This stew freezes very well. If you’re freezing leftovers of the completed dish, just keep in mind that the potatoes will get softer in the process of freezing and thawing. If you plan to freeze the stew right away, do so before the step of adding the carrots and the potatoes. When you’re ready to enjoy the soup, thaw it and resume the cooking process at step 5.
More Amazing Beef Stew Recipes
Jamaican Beef Stew with Scotch Bonnets, Ginger and Allspice
- For the marinade:
- 2 1/2 pounds well-marbled chuck beef stew meat, cut into 1 1/2-inch chunks
- 1 large yellow onion, chopped
- 5 medium scallions, chopped
- 4 large garlic cloves, rough chopped
- 3 large whole thyme sprigs
- 1 teaspoon peeled and minced fresh ginger
- 1/2 teaspoon minced scotch bonnet or habanero peppers
- 1 teaspoon hot sauce
- 2 1/2 teaspoons kosher salt
- 1 teaspoon freshly ground black pepper
- 1/2 teaspoon ground allspice
- 1 tablespoon sugar
- To prepare the stew:
- 1/4 cup vegetable oil
- 2 cups chicken stock
- 3 tablespoons ketchup
- 1 tablespoon soy sauce
- 2 bay leaves
- 2 medium carrots, peeled and sliced diagonally into 1/4 inch rounds
- 2 medium russet potatoes, peeled and cut into 3/4 to 1 inch chunks
- 1/2 cup sliced scallions, plus more for garnish
- 1/2 red bell pepper, sliced
- 1/4 cup sliced onion
Season the beef:
In a large bowl, add the cubed beef, onion, scallion, garlic cloves, thyme, ginger, scotch bonnet pepper, hot sauce, Kosher salt, freshly ground black pepper, allspice and sugar. Combine with your hands to thoroughly coat the meat in the marinade. Cover and refrigerate one hour and up to overnight.
Remove beef from marinade:
Set a large heavy-bottomed pot or Dutch oven over medium-high heat. Add the oil. Use a slotted spoon or your hands remove the meat from the beef marinade leaving any large pieces of onion, scallion, garlic, ginger or thyme in the bowl. Reserve the marinade. You will use it later.
Brown the beef in batches:
Sear the beef in batches on all sides, 4-5 minutes per side, setting the browned pieces aside in a clean bowl or on a plate as you go. You want to do this in batches so you can get a good sear. If you overcrowd the pan the beef won’t brown properly.
The sugar from the seasoning will make the brown bits on the bottom of the pan very dark brown, almost burning — don’t worry! This is the color we want. As long as you don’t have an unappetizing burnt smell, you’re still in good shape.
If it looks like it’s turning almost black, reduce your heat. You can even deglaze the pan between batches with a bit of the chicken stock and remove that liquid to the bowl with the seared meat before searing the remaining pieces.

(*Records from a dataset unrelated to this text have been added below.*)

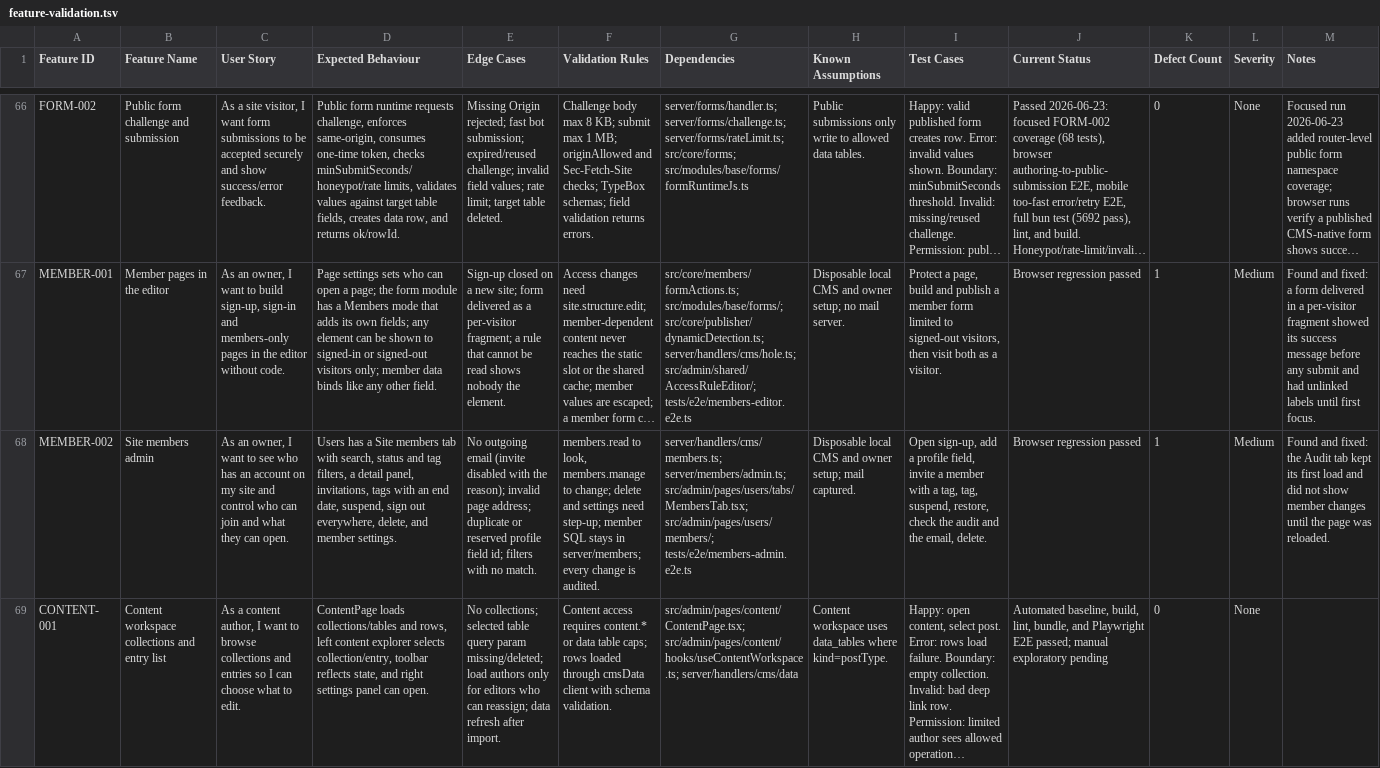
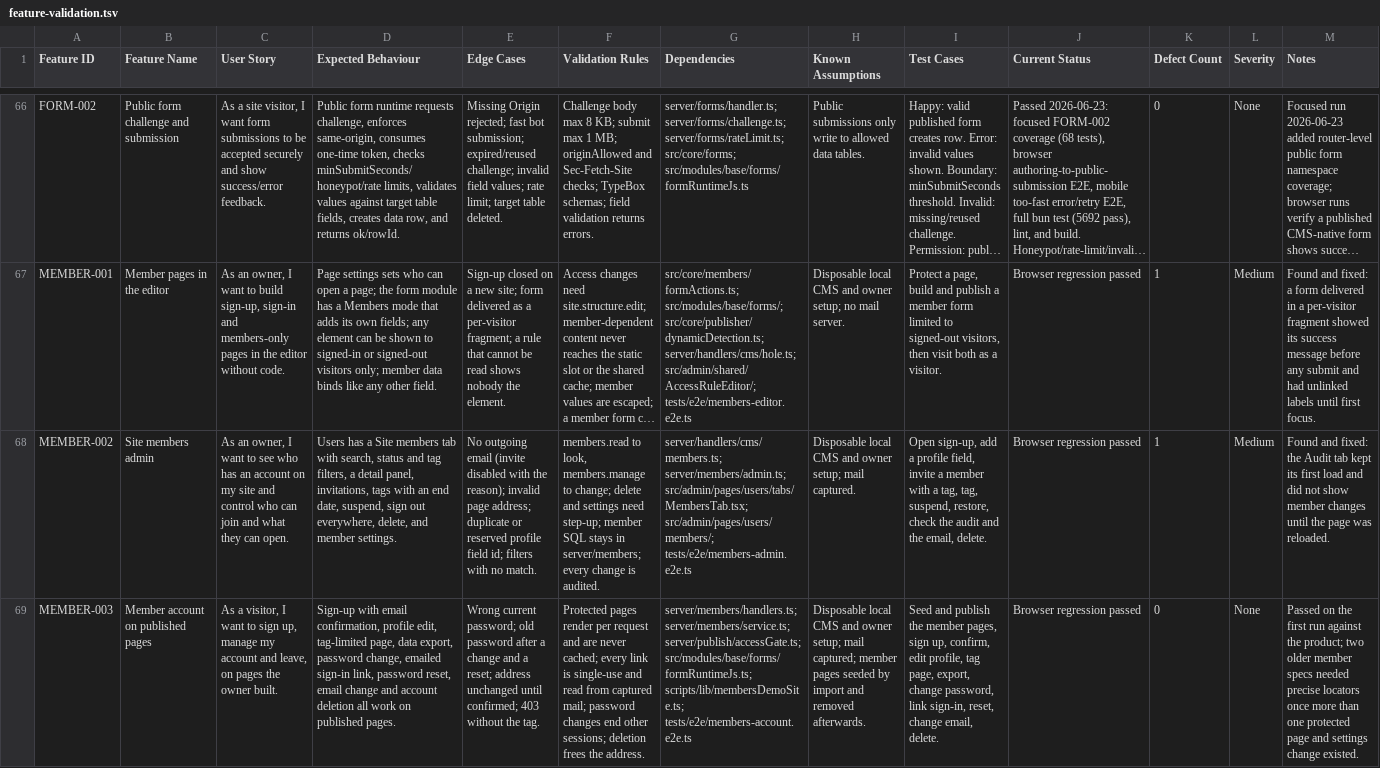
Before and after one commit to CoreBunch/Instatic, a TSV file: docs/e2e/feature-validation.tsv, drawn as a sheet; only a part is shown, gaps mark what is left out; the shorter side is filled out with more unchanged rows; long unchanged cells end in …; rows hold the shown columns only; the diff covers the shown part only; the diff names each change by its address in the sheet, - before the commit and + after, or states it on an @@ line.

Commit message:
test(e2e): drive the member account flows and plugin member routes in a browser
MEMBER-003 takes one visitor through sign-up, profile, a tag-limited page, data export, password change, an emailed sign-in link, password reset, email change and account deletion, on the demo pages seeded under a prefix of the run. MEMBER-004 installs a plugin and checks its member and tag routes as a signed-out visitor, an invited member and a suspended one. The demo sign-in page gains the emailed link form, and two older member specs get locators that hold when other protected pages exist.

```diff
--- a/docs/e2e/feature-validation.tsv
+++ b/docs/e2e/feature-validation.tsv
+row 69: MEMBER-003 | Member account on published pages | As a visitor, I want to sign up, manage my account and leave, on pages the owner built. | Sign-up with email confirmation, profile edit, tag-limited page, data export, password change, emailed sign-in link, password reset, email change and account deletion all work on published pages. | Wrong current password; old password after a change and a reset; address unchanged until confirmed; 403 without the tag. | Protected pages render per request and are never cached; every link is single-use and read from captured mail; password changes end other sessions; deletion frees the address. | server/members/handlers.ts; server/members/service.ts; server/publish/accessGate.ts; src/modules/base/forms/formRuntimeJs.ts; scripts/lib/membersDemoSite.ts; tests/e2e/members-account.e2e.ts | Disposable local CMS and owner setup; mail captured; member pages seeded by import and removed afterwards. | Seed and publish the member pages, sign up, confirm, edit profile, tag page, export, change password, link sign-in, reset, change email, delete. | Browser regression passed | 0 | None | Passed on the first run against the product; two older member specs needed precise locators once more than one protected page and settings change existed.
```
Also changed, not shown: 1 added row elsewhere in this file, 8 other files.
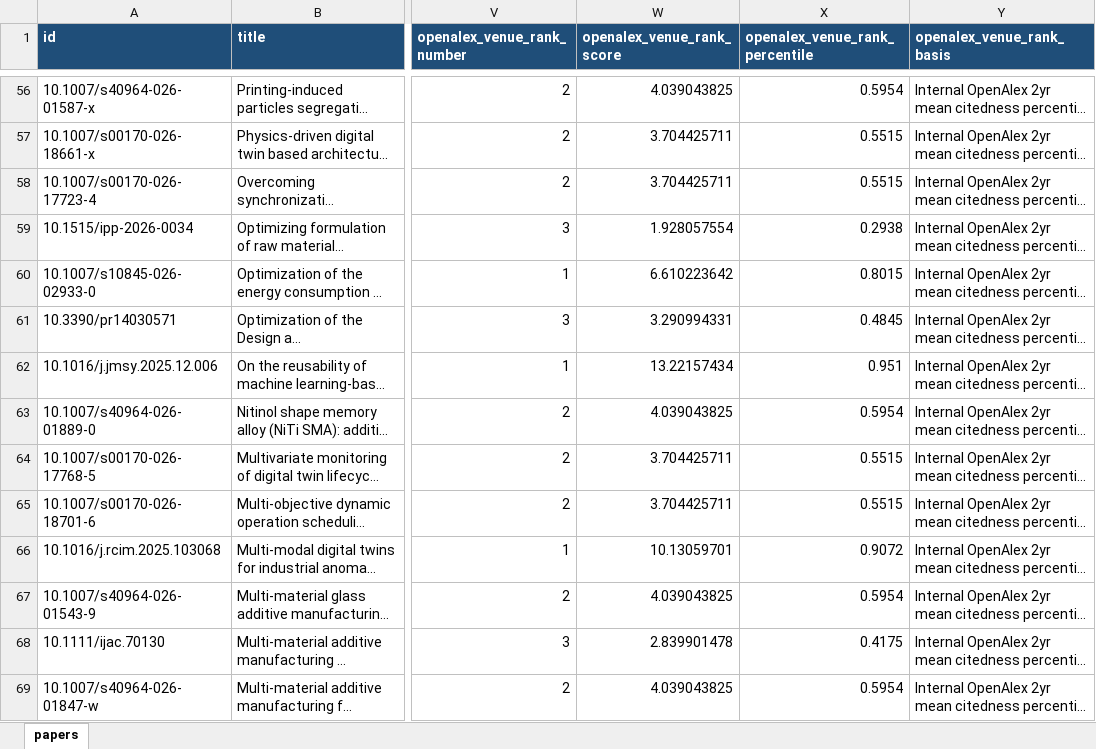
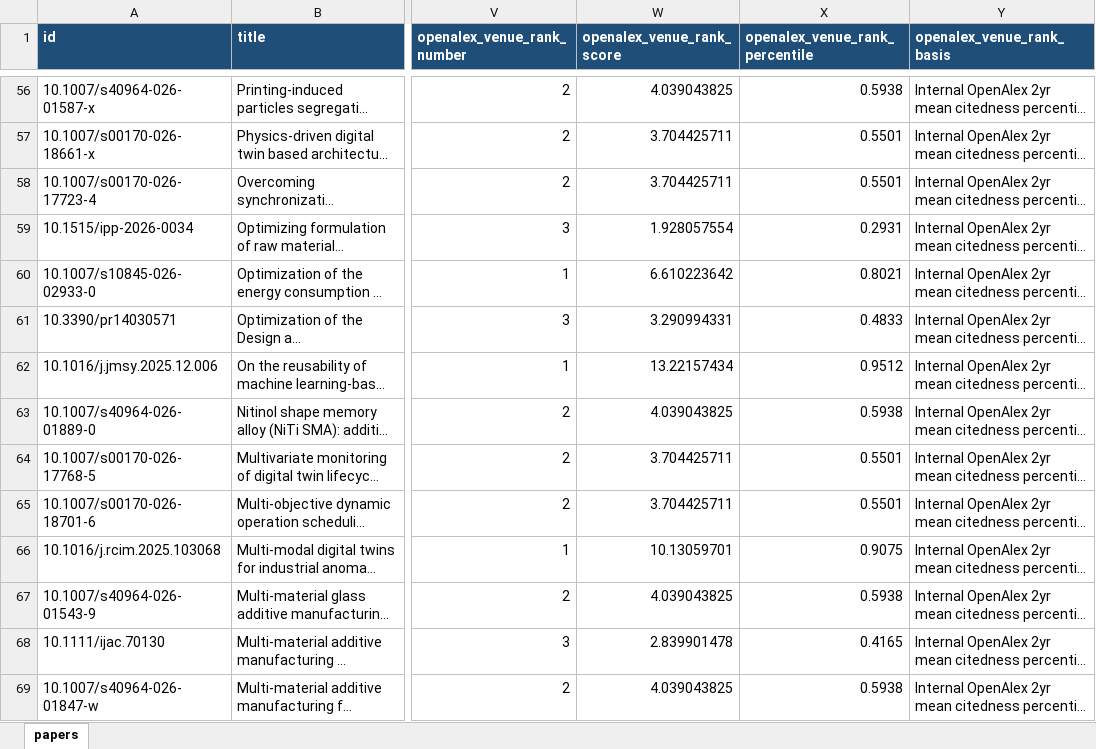
Before and after one commit to lko9911/GPT_Paper_research, an Excel workbook: data/papers.xlsx, sheet papers, drawn as a sheet; only a part is shown, gaps mark what is left out; long unchanged cells end in …; values as stored, in another font and other column widths than the file's, no borders; the diff covers the shown part only; the diff names each change by its address in the sheet, - before the commit and + after, or states it on an @@ line.

```diff
--- a/data/papers.xlsx (sheet papers)
+++ b/data/papers.xlsx (sheet papers)
-X56 (openalex_venue_rank_percentile): 0.5954
+X56 (openalex_venue_rank_percentile): 0.5938
-X57:X58 (openalex_venue_rank_percentile): 0.5515
+X57:X58 (openalex_venue_rank_percentile): 0.5501
-X59 (openalex_venue_rank_percentile): 0.2938
+X59 (openalex_venue_rank_percentile): 0.2931
-X60 (openalex_venue_rank_percentile): 0.8015
+X60 (openalex_venue_rank_percentile): 0.8021
-X61 (openalex_venue_rank_percentile): 0.4845
+X61 (openalex_venue_rank_percentile): 0.4833
-X62 (openalex_venue_rank_percentile): 0.951
+X62 (openalex_venue_rank_percentile): 0.9512
-X63 (openalex_venue_rank_percentile): 0.5954
+X63 (openalex_venue_rank_percentile): 0.5938
-X64:X65 (openalex_venue_rank_percentile): 0.5515
+X64:X65 (openalex_venue_rank_percentile): 0.5501
-X66 (openalex_venue_rank_percentile): 0.9072
+X66 (openalex_venue_rank_percentile): 0.9075
-X67 (openalex_venue_rank_percentile): 0.5954
+X67 (openalex_venue_rank_percentile): 0.5938
-X68 (openalex_venue_rank_percentile): 0.4175
+X68 (openalex_venue_rank_percentile): 0.4165
-X69 (openalex_venue_rank_percentile): 0.5954
+X69 (openalex_venue_rank_percentile): 0.5938
```
Also changed, not shown: 1 added row and 1493 edited cells elsewhere in this sheet, 25 other files.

Sauté the beef marinade:
Once all of the beef has browned, add the marinade to the pot and turn off the heat. Use a wooden spoon, and the residual heat, to scrape up the brown bits from the bottom of the pot.
Add the seared beef, stock, ketchup, soy sauce, bay:
Once all of the bits have been scraped from the bottom, add the beef back to the pot along with the stock, ketchup, soy sauce, and bay leaves. If you had trouble removing all of the bits, the stock will help you scrape up any last pieces.
Bring to a simmer:
Turn the burner on to medium heat and bring the stew to a simmer. Cover the pot, reduce heat to low or medium low and simmer gently until beef is tender, about 1 hour and the beef is tender.
Add carrots and potatoes and continue to simmer:
Once the beef is tender, remove bay leaves and thyme sprigs. Add the carrots and potatoes, stir well. Cover the pot. Simmer on low to medium low until the vegetables can be easily pierced with a fork, about 30 minutes.
Add remaining vegetables:
Add the remaining scallion, red pepper, and onion and cook uncovered for 5-10 minutes or until tender.
Thicken the stew:
To thicken the stew, you can remove the lid and reduce the cooking liquid until you reach your desired consistency or take a few of the tender potatoes and use a fork to smash against the side of the pot. This will give the stew body.
Adjust seasoning and serve:
Taste and adjust the seasoning with more salt and pepper. Garnish with additional chopped scallions and serve alone or over rice. This stew tastes even better the next day!